I Love Skinny Water
I'm thinking a 9 wt. Can do a lot. Can't remember what reel and rod is my 9 wt an I'm to lazy to go look
I would agree with you, depending on the rod; many modern fast action or saltwater oriented 7 weights are, to me, 8 weights with 7 weight labels on them.7wt for me would be the one rod choice. A little much for most freshwater stuff, just fine for typical saltwater and a little light for some of the larger salt fish. Most of the upsize/downsize can be accomplished with your leader and tippet size. I've landed some really big fish on my 6wt with a 12lb tippet so it can be done but it isn't ideal. I see this question often on another fly fishing forum I'm on regularly. The difference is this one is mostly saltwater and most users have some to a lot of experience, while the other is mostly freshwater and a lot of the users are new to little experience. A 5wt is generally considered the do all freshwater rod and the 8wt is generally considered the do all saltwater rod so, the 7wt it is.
Agree with this; in most situations, I would rather be a rod weight over than under-gunned. That, and sometimes the extra variables (wind, fly size etc.) make working with a bigger rod easier, even if the casting may not always be.I would agree with you, depending on the rod; many modern fast action or saltwater oriented 7 weights are, to me, 8 weights with 7 weight labels on them.
Other considerations are the physical fishing environment (physical environment and weather) and what other bycatch fishes are lurking about that might jump on the fly. If fishing in an area with a lot of structure, say mangroves, to where a hooked fish might run, it might be prudent to use a rod a little more beefy in order to keep that fish out of the structure. Also, if fishing in a breezy locale and many of the casts are long, best to move up in rod weight in order to power through the wind. Also, if fishing in an area where this is a good possibility you might tangle with a fish larger than your target fish, you might want to upsize the rod weight. An extreme example, but when fishing in Baja, everything eats a sardine, from a 3 pound bonita to a 100 pound sailfish, and they frequent the same waters.
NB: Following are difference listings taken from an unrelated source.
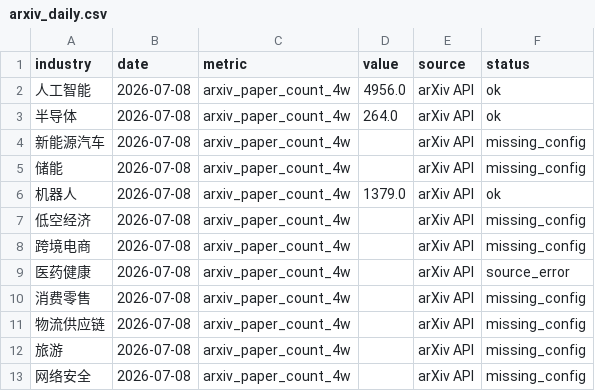
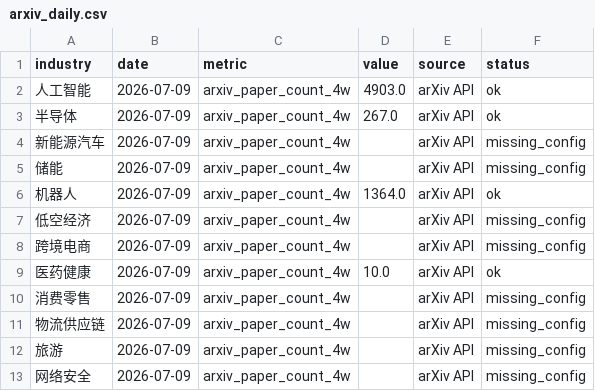
Before and after one commit to weishengh810-prog/industry-tracker, a CSV file: data/raw/arxiv_daily.csv, drawn as a sheet.

```diff
--- a/data/raw/arxiv_daily.csv
+++ b/data/raw/arxiv_daily.csv
@@ -1,13 +1,13 @@
 industry,date,metric,value,source,status
-人工智能,2026-07-08,arxiv_paper_count_4w,4956.0,arXiv API,ok
-半导体,2026-07-08,arxiv_paper_count_4w,264.0,arXiv API,ok
-新能源汽车,2026-07-08,arxiv_paper_count_4w,,arXiv API,missing_config
-储能,2026-07-08,arxiv_paper_count_4w,,arXiv API,missing_config
-机器人,2026-07-08,arxiv_paper_count_4w,1379.0,arXiv API,ok
-低空经济,2026-07-08,arxiv_paper_count_4w,,arXiv API,missing_config
-跨境电商,2026-07-08,arxiv_paper_count_4w,,arXiv API,missing_config
-医药健康,2026-07-08,arxiv_paper_count_4w,,arXiv API,source_error
-消费零售,2026-07-08,arxiv_paper_count_4w,,arXiv API,missing_config
-物流供应链,2026-07-08,arxiv_paper_count_4w,,arXiv API,missing_config
-旅游,2026-07-08,arxiv_paper_count_4w,,arXiv API,missing_config
-网络安全,2026-07-08,arxiv_paper_count_4w,,arXiv API,missing_config
+人工智能,2026-07-09,arxiv_paper_count_4w,4903.0,arXiv API,ok
+半导体,2026-07-09,arxiv_paper_count_4w,267.0,arXiv API,ok
+新能源汽车,2026-07-09,arxiv_paper_count_4w,,arXiv API,missing_config
+储能,2026-07-09,arxiv_paper_count_4w,,arXiv API,missing_config
+机器人,2026-07-09,arxiv_paper_count_4w,1364.0,arXiv API,ok
+低空经济,2026-07-09,arxiv_paper_count_4w,,arXiv API,missing_config
+跨境电商,2026-07-09,arxiv_paper_count_4w,,arXiv API,missing_config
+医药健康,2026-07-09,arxiv_paper_count_4w,10.0,arXiv API,ok
+消费零售,2026-07-09,arxiv_paper_count_4w,,arXiv API,missing_config
+物流供应链,2026-07-09,arxiv_paper_count_4w,,arXiv API,missing_config
+旅游,2026-07-09,arxiv_paper_count_4w,,arXiv API,missing_config
+网络安全,2026-07-09,arxiv_paper_count_4w,,arXiv API,missing_config
```
Also changed, not shown: data/processed/momentum_features.csv, data/raw/github_daily.csv, 14 other files.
Matching gear for the 3 pound fish could end up badly when a 45 pound dorado shows up and pounces on the fly. I typically use my 10 weight; sometimes it's too much rod, sometimes it's just right, and it's rarely undergunned.